** Material shown follows **
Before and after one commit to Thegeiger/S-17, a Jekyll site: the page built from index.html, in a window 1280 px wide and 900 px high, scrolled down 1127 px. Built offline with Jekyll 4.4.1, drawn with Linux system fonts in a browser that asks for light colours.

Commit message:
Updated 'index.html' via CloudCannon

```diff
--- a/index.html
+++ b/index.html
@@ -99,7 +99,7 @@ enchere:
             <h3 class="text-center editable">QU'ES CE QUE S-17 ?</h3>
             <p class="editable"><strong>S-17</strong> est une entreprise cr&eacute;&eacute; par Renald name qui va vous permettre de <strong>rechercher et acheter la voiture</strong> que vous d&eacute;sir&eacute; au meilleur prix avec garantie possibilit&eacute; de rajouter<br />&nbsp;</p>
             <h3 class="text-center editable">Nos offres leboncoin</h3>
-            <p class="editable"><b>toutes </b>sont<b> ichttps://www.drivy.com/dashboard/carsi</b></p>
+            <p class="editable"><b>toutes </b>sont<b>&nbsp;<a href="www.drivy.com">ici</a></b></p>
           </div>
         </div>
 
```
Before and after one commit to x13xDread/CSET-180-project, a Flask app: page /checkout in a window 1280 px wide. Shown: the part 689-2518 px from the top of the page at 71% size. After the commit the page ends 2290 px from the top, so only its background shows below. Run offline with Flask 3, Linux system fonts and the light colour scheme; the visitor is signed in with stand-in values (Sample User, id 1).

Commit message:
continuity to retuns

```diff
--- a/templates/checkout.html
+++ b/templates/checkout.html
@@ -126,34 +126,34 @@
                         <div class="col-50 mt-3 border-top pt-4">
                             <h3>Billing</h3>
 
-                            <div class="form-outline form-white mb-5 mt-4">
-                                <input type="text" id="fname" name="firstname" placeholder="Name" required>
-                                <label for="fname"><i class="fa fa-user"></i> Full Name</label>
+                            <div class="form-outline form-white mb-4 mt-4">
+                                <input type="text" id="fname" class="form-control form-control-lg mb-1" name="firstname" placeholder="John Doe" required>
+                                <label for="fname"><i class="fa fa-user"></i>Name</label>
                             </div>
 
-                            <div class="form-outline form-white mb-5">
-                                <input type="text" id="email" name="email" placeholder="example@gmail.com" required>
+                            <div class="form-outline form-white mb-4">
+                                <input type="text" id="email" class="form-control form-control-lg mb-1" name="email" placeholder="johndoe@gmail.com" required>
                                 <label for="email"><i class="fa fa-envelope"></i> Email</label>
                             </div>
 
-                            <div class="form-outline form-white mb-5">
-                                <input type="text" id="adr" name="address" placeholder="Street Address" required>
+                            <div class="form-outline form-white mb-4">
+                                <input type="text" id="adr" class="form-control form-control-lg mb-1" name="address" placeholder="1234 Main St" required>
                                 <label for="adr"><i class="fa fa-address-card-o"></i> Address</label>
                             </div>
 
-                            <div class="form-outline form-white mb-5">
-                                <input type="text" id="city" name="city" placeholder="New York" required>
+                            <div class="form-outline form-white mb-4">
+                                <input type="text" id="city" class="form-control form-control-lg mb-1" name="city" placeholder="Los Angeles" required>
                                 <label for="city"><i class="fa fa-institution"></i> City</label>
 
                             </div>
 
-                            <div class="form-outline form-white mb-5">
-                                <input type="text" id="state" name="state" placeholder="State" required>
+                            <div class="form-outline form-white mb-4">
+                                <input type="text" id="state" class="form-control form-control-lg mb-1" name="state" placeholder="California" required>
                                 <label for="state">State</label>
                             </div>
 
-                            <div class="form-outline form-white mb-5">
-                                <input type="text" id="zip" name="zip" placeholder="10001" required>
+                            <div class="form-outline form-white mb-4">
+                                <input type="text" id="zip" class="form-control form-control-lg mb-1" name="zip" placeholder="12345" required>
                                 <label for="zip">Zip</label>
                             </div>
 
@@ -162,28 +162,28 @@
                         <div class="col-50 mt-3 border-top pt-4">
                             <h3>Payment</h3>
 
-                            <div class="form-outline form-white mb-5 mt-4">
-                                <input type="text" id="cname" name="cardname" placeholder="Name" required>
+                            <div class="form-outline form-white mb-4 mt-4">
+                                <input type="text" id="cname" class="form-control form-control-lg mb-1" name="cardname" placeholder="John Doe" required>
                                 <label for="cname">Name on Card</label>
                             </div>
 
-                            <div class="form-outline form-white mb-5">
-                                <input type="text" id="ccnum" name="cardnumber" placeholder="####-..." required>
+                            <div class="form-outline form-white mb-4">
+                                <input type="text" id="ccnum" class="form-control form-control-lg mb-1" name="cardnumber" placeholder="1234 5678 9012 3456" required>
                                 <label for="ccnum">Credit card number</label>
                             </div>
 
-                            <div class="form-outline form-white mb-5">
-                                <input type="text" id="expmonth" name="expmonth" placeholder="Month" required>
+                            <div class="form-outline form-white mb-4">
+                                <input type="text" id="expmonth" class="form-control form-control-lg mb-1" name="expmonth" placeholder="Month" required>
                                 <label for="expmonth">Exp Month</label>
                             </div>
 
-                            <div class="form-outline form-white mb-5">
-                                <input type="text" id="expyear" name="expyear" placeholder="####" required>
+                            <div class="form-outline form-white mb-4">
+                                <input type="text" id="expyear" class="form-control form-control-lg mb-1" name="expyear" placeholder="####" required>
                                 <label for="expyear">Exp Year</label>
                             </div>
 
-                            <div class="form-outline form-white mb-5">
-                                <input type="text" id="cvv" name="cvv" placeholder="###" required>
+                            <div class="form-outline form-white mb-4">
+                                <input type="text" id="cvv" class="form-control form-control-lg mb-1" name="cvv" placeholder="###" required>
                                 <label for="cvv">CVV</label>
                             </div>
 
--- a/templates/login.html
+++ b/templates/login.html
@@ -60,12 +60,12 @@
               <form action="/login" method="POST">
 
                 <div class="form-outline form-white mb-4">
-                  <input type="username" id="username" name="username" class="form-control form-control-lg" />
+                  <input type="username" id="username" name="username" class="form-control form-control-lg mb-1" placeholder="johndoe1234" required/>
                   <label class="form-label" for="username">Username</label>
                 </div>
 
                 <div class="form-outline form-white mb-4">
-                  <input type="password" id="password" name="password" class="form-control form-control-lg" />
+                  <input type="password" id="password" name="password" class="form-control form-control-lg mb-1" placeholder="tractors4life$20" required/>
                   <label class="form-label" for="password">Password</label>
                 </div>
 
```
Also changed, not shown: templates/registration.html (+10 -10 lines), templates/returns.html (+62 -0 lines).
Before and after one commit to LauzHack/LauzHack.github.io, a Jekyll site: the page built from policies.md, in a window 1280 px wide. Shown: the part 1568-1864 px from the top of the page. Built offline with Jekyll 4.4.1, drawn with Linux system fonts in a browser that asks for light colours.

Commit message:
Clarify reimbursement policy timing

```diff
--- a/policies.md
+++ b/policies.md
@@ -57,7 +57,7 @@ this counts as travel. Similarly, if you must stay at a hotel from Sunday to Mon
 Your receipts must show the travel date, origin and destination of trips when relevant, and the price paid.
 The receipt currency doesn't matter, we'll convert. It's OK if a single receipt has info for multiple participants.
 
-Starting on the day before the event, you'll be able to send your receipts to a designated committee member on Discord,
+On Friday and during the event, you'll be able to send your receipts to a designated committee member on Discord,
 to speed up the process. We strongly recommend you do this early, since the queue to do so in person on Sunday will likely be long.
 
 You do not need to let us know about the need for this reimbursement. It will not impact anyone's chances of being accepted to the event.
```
** End of Material shown **
Copy out each line of the data that has the word "index" in it.

# Exercise solution:
Before and after one commit to Thegeiger/S-17, a Jekyll site: the page built from index.html, in a window 1280 px wide and 900 px high, scrolled down 1127 px. Built offline with Jekyll 4.4.1, drawn with Linux system fonts in a browser that asks for light colours.
Updated 'index.html' via CloudCannon
--- a/index.html
+++ b/index.html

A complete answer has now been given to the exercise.